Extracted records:
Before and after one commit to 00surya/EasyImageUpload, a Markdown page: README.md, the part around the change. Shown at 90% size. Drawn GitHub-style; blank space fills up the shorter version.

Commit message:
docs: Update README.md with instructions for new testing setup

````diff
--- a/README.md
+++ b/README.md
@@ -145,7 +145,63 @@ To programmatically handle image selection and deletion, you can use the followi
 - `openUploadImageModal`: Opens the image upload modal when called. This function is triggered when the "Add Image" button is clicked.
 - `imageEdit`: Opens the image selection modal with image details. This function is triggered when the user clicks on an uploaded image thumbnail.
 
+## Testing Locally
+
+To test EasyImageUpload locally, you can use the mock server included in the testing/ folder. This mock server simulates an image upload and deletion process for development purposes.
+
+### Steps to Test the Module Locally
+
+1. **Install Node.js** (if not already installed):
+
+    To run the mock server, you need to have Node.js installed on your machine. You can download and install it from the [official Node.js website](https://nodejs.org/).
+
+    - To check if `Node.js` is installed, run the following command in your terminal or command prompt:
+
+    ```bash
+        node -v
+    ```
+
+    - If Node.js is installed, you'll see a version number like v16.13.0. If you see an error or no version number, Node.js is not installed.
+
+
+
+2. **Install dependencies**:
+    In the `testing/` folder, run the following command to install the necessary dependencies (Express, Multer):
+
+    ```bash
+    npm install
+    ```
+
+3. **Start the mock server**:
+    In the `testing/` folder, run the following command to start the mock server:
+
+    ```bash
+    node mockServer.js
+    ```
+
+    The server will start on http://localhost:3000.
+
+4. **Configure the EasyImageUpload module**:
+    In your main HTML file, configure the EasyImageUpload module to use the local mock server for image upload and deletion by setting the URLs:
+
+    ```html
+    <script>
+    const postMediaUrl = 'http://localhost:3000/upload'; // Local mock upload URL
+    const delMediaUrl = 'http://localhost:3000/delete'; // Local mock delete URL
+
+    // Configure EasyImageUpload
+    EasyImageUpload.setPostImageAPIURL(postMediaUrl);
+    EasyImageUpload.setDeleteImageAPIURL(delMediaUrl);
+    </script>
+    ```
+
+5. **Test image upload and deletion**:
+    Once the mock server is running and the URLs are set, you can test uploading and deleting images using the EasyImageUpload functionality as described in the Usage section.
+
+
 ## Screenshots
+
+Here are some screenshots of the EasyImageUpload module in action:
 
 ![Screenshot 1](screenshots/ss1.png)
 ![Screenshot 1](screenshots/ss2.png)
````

TASK DIRECTIONS -
If a line of the data holds the string "with", list it.

REPLY TO THE TASK -
docs: Update README.md with instructions for new testing setup
 - `imageEdit`: Opens the image selection modal with image details. This function is triggered when the user clicks on an uploaded image thumbnail.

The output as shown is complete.